Our findings, supported, in part, by earlier studies, strongly suggest that the centroacinar cells play a crucial role in the secretion process of pancreatic enzymes. We hypothesize the following scenario. The two types of acinar cells may indicate that the secretion process in acinar cells is random (i.e., a certain percentage of acinar cells function simultaneously at a given time, while the other group rest or recover). It also questions the possible differences in the machinery of enzyme...

Pathology Of Centroacinar Cells

Striking changes in the number, size, and topography of the centroacinar cells occur during pancreatic carcinogenesis in the hamster model. In the normal pancreas of hamsters, the centroacinar cells are confined within the acinar lumen, although in aged hamsters, occasionally, tiny cytoplasmic processes covering a small part of the neighboring acinar cells can be Figure 5.7 Centroacinar-like cells within an acinus of a hamster pancreas containing a few endocrine granules and several lysosomes....

Type Of Pancreatitis Initial Damage In The Pancreas And Fibrosis Pattern

The etiological classification of chronic pancreatitis distinguishes between alcoholic, hereditary, autoimmune, idiopathic, tropical, and other rare types (Table 16.1).16,17 Here the mechanisms that may lead to certain patterns of fibrosis in the pancreas will be discussed for alcoholic chronic pancreatitis, hereditary pancreatitis, and autoimmune pancreatitis.
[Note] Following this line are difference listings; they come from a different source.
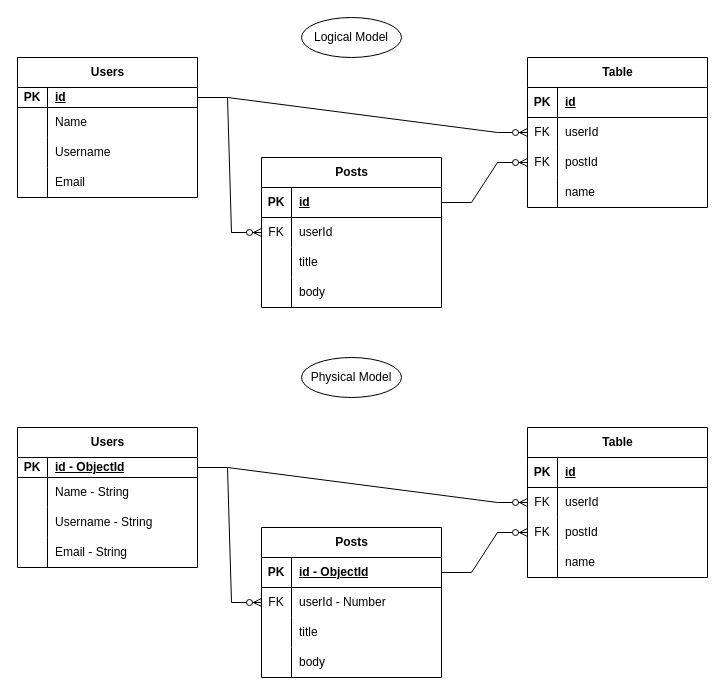
The draw.io diagram MiniProject3.drawio in JarrodJackson2000/MiniProject3, before the edit. Source tidied: cells renumbered, new cells numbered last; positions are measured from the earlier drawing's top-left corner, leaving out a move shared by most shapes. Both pictures are drawn from the tidied source at 100%, with x=0, y=0 at pixel (17, 17).
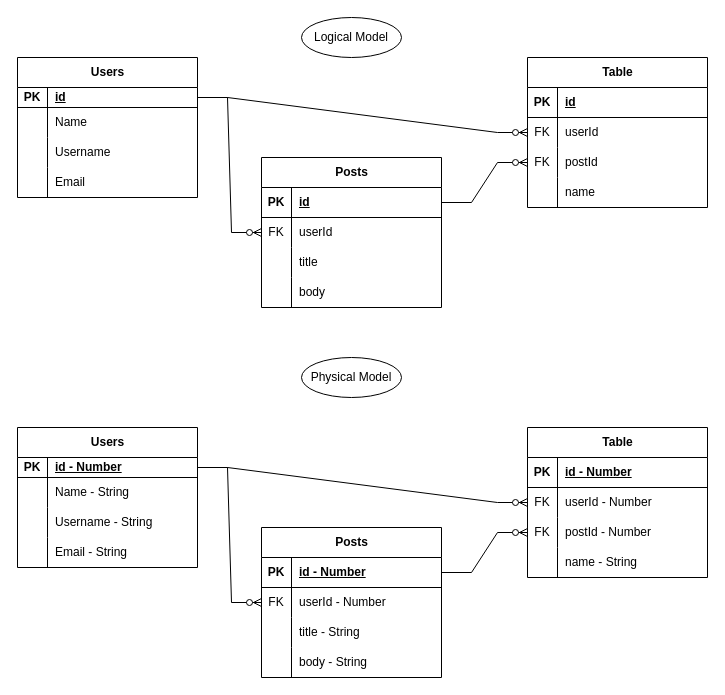
The same page after the edit.

Unchanged cells that the change refers to:
```xml
<mxCell id="47" style="shape=tableRow;horizontal=0;startSize=0;swimlaneHead=0;swimlaneBody=0;fillColor=none;top=0;left=0;right=0;bottom=1;" parent="46" vertex="1">
  <mxGeometry y="30" width="180" height="20" as="geometry" />
</mxCell>
<mxCell id="60" style="shape=tableRow;horizontal=0;startSize=0;swimlaneHead=0;swimlaneBody=0;fillColor=none;points=[[0,0.5],[1,0.5]];portConstraint=eastwest;top=0;left=0;right=0;bottom=1;" parent="59" vertex="1">
  <mxGeometry y="30" width="180" height="30" as="geometry" />
</mxCell>
<mxCell id="66" style="shape=tableRow;horizontal=0;startSize=0;swimlaneHead=0;swimlaneBody=0;fillColor=none;top=0;left=0;right=0;bottom=0;" parent="59" vertex="1">
  <mxGeometry y="90" width="180" height="30" as="geometry" />
</mxCell>
<mxCell id="69" style="shape=tableRow;horizontal=0;startSize=0;swimlaneHead=0;swimlaneBody=0;fillColor=none;top=0;left=0;right=0;bottom=0;" parent="59" vertex="1">
  <mxGeometry y="120" width="180" height="30" as="geometry" />
</mxCell>
<mxCell id="73" style="shape=tableRow;horizontal=0;startSize=0;swimlaneHead=0;swimlaneBody=0;fillColor=none;top=0;left=0;right=0;bottom=1;" parent="72" vertex="1">
  <mxGeometry y="30" width="180" height="30" as="geometry" />
</mxCell>
<mxCell id="76" style="shape=tableRow;horizontal=0;startSize=0;swimlaneHead=0;swimlaneBody=0;fillColor=none;points=[[0,0.5],[1,0.5]];portConstraint=eastwest;top=0;left=0;right=0;bottom=0;" parent="72" vertex="1">
  <mxGeometry y="60" width="180" height="30" as="geometry" />
</mxCell>
<mxCell id="79" style="shape=tableRow;horizontal=0;startSize=0;swimlaneHead=0;swimlaneBody=0;fillColor=none;points=[[0,0.5],[1,0.5]];portConstraint=eastwest;top=0;left=0;right=0;bottom=0;" parent="72" vertex="1">
  <mxGeometry y="90" width="180" height="30" as="geometry" />
</mxCell>
<mxCell id="82" style="shape=tableRow;horizontal=0;startSize=0;swimlaneHead=0;swimlaneBody=0;fillColor=none;top=0;left=0;right=0;bottom=0;" parent="72" vertex="1">
  <mxGeometry y="120" width="180" height="30" as="geometry" />
</mxCell>
```

Change to the diagram source:
```diff
@@
-    <mxCell id="49" value="id - ObjectId" style="shape=partialRectangle;fillColor=none;top=0;left=0;bottom=0;right=0;align=left;spacingLeft=6;fontStyle=5;overflow=hidden;whiteSpace=wrap;html=1;" parent="47" vertex="1">
+    <mxCell id="49" value="id - Number" style="shape=partialRectangle;fillColor=none;top=0;left=0;bottom=0;right=0;align=left;spacingLeft=6;fontStyle=5;overflow=hidden;whiteSpace=wrap;html=1;" parent="47" vertex="1">
       <mxGeometry x="30" width="150" height="20" as="geometry" />
     </mxCell>
@@
-    <mxCell id="62" value="id - ObjectId" style="shape=partialRectangle;fillColor=none;top=0;left=0;bottom=0;right=0;align=left;spacingLeft=6;fontStyle=5;overflow=hidden;whiteSpace=wrap;html=1;" parent="60" vertex="1">
+    <mxCell id="62" value="id - Number" style="shape=partialRectangle;fillColor=none;top=0;left=0;bottom=0;right=0;align=left;spacingLeft=6;fontStyle=5;overflow=hidden;whiteSpace=wrap;html=1;" parent="60" vertex="1">
       <mxGeometry x="30" width="150" height="30" as="geometry" />
     </mxCell>
@@
-    <mxCell id="68" value="title" style="shape=partialRectangle;fillColor=none;top=0;left=0;bottom=0;right=0;align=left;spacingLeft=6;overflow=hidden;whiteSpace=wrap;html=1;" parent="66" vertex="1">
+    <mxCell id="68" value="title - String" style="shape=partialRectangle;fillColor=none;top=0;left=0;bottom=0;right=0;align=left;spacingLeft=6;overflow=hidden;whiteSpace=wrap;html=1;" parent="66" vertex="1">
       <mxGeometry x="30" width="150" height="30" as="geometry" />
     </mxCell>
@@
-    <mxCell id="71" value="body" style="shape=partialRectangle;fillColor=none;top=0;left=0;bottom=0;right=0;align=left;spacingLeft=6;overflow=hidden;whiteSpace=wrap;html=1;" parent="69" vertex="1">
+    <mxCell id="71" value="body - String" style="shape=partialRectangle;fillColor=none;top=0;left=0;bottom=0;right=0;align=left;spacingLeft=6;overflow=hidden;whiteSpace=wrap;html=1;" parent="69" vertex="1">
       <mxGeometry x="30" width="150" height="30" as="geometry" />
     </mxCell>
@@
-    <mxCell id="75" value="id" style="shape=partialRectangle;fillColor=none;top=0;left=0;bottom=0;right=0;align=left;spacingLeft=6;fontStyle=5;overflow=hidden;whiteSpace=wrap;html=1;" parent="73" vertex="1">
+    <mxCell id="75" value="id - Number" style="shape=partialRectangle;fillColor=none;top=0;left=0;bottom=0;right=0;align=left;spacingLeft=6;fontStyle=5;overflow=hidden;whiteSpace=wrap;html=1;" parent="73" vertex="1">
       <mxGeometry x="30" width="150" height="30" as="geometry" />
     </mxCell>
@@
-    <mxCell id="78" value="userId" style="shape=partialRectangle;fillColor=none;top=0;left=0;bottom=0;right=0;align=left;spacingLeft=6;overflow=hidden;whiteSpace=wrap;html=1;" parent="76" vertex="1">
+    <mxCell id="78" value="userId - Number" style="shape=partialRectangle;fillColor=none;top=0;left=0;bottom=0;right=0;align=left;spacingLeft=6;overflow=hidden;whiteSpace=wrap;html=1;" parent="76" vertex="1">
       <mxGeometry x="30" width="150" height="30" as="geometry" />
     </mxCell>
@@
-    <mxCell id="81" value="postId" style="shape=partialRectangle;fillColor=none;top=0;left=0;bottom=0;right=0;align=left;spacingLeft=6;overflow=hidden;whiteSpace=wrap;html=1;" parent="79" vertex="1">
+    <mxCell id="81" value="postId - Number" style="shape=partialRectangle;fillColor=none;top=0;left=0;bottom=0;right=0;align=left;spacingLeft=6;overflow=hidden;whiteSpace=wrap;html=1;" parent="79" vertex="1">
       <mxGeometry x="30" width="150" height="30" as="geometry" />
     </mxCell>
@@
-    <mxCell id="84" value="name" style="shape=partialRectangle;fillColor=none;top=0;left=0;bottom=0;right=0;align=left;spacingLeft=6;overflow=hidden;whiteSpace=wrap;html=1;" parent="82" vertex="1">
+    <mxCell id="84" value="name - String" style="shape=partialRectangle;fillColor=none;top=0;left=0;bottom=0;right=0;align=left;spacingLeft=6;overflow=hidden;whiteSpace=wrap;html=1;" parent="82" vertex="1">
       <mxGeometry x="30" width="150" height="30" as="geometry" />
     </mxCell>
```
Figure 16.2 Development of fibrosis in relapsing severe acute pancreatitis caused by alcohol abuse. A Interlobular fatty tissue...

NTs in CP

In CP, recurrent abdominal pain, which occurs in approximately 80 to 90 of the patients, is the dominant clinical symptom. It is reported that the NGF TrkA pathway is activated in CP and that this activation might influence nerve growth and the pain syndrome. NGF and its high-affinity TrkA receptor are increased in CP samples in comparison to the normal pancreas.179 In CP, enhanced NGF expression is present in metaplastic ductal cells, in degenerating acinar cells, and in acinar cells...

Pancreatic Duct 251 Anatomy

Congenital Cyst Common Bile Duct

The pancreas develops from both ventral and dorsal pancreatic anlages, which arise from the endodermal epithelium of the duodenum. The ventral anlage becomes the dorsocaudal portion and uncinate process of the head of the pancreas, and the dorsal anlage becomes the ventrocephalic portion of the head and body and tail of the gland. The duct of the ventral anlage and of the dorsal anlage distal to the junction of both ducts serve as the main pancreatic duct (duct of Wirsung). The duct of the...

Disease Manifestations

Major complications of the CF disease occur in the respiratory tract, causing sinusitis and respiratory failure. Severe bacterial infestation of the respiratory passage is also a major problem in CF patients. The second most common complications arise in the gastrointestinal tract. Other organ systems that are involved and show complications are the sweat glands (salt loss syndrome) and reproductive system (male infertility and reduced female fertility) (Table 26.3). The disease presentation...

Phylogeny Of Vertebrate Pancreas

Consideration of invertebrate and lower vertebrate organisms provides enormous insight into the evolution of the pancreas.6 Although no islets of Langerhans exist in any invertebrate, the insulin signaling pathway itself is highly conserved across a broad phylogenetic range. A range of invertebrates, from arthropods7 to worms8 to mollusks,9 have been found to express genes orthologous to mammalian insulins in these invertebrates, insulin orthologs are typically expressed within cells of the...

Expression Profiles Of Human Mucins In The Pancreas

Mucins are produced by a variety of epithelial cells. They are commonly encountered at, although not restricted to, the interface between epithelial tissues lining ducts or lumens and the adjoining external milieu.1,3 Mucins are characterized by a well-defined expression pattern, which may be disrupted in response to a variety of environmental insults, or following intrinsic changes e.g., epigenetic modifications that alter gene expression or secretion rate. Different organs serving specific...